NASA's Cassini spacecraft captures a still and partially sunlit Enceladus. The Saturnian moon is covered in ice that reflects sunlight similar to freshly fallen snow, making Enceladus one of the most reflective objects in the solar system.
Like a proud peacock displaying its tail, Enceladus shows off its beautiful plume to NASA's Cassini spacecraft's cameras. Enceladus (313 miles, or 504 kilometers across) is seen here illuminated by light reflected off Saturn.
This mosaic shows an updated global map of Saturn's icy moon Enceladus, created using images taken during flybys of NASA's Cassini spacecraft. The map incorporates new images taken during flybys in December 2011.

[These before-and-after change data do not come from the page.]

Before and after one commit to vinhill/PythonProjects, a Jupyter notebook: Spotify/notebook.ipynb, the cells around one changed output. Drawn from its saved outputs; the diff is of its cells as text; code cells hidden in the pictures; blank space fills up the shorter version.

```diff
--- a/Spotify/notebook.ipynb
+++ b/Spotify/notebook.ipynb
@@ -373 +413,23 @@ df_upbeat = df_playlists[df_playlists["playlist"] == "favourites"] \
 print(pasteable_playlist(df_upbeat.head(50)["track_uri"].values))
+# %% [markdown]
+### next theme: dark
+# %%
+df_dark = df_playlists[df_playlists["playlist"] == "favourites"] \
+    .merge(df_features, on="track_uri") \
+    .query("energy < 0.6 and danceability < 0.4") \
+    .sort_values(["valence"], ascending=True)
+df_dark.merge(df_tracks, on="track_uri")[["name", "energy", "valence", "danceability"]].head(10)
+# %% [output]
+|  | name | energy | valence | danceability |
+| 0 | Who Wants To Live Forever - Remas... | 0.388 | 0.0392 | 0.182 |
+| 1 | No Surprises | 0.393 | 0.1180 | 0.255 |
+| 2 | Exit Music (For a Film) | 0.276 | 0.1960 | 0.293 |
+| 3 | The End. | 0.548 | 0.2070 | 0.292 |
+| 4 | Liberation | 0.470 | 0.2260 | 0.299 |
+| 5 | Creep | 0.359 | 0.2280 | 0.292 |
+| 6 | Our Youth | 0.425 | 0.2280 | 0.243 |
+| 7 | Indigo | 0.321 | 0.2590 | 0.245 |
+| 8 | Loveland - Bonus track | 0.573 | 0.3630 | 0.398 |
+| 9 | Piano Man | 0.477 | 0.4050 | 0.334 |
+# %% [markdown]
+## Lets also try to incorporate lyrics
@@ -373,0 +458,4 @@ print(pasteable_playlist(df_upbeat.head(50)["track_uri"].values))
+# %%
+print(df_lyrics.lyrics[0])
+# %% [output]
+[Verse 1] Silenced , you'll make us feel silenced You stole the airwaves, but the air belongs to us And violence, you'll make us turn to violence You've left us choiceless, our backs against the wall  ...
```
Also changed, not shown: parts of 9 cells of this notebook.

The brightly reflective moon Enceladus appears before Saturn's rings while the larger moon Titan looms in the distance. Jets of water ice and vapor emanating from the south pole of Enceladus (hinting at subsurface sea rich in organics).
A crescent Enceladus appears with Saturn's rings in this view of the moon from NASA's Cassini spacecraft. The famed jets of water ice emanating from the south polar region of the moon are faintly visible here.
NASA's Cassini spacecraft captures a crescent of Saturn's moon Enceladus. Lit terrain seen here is in the area between the leading hemisphere and Saturn-facing side of Enceladus (504 kilometers, or 313 miles across). North on Enceladus is up.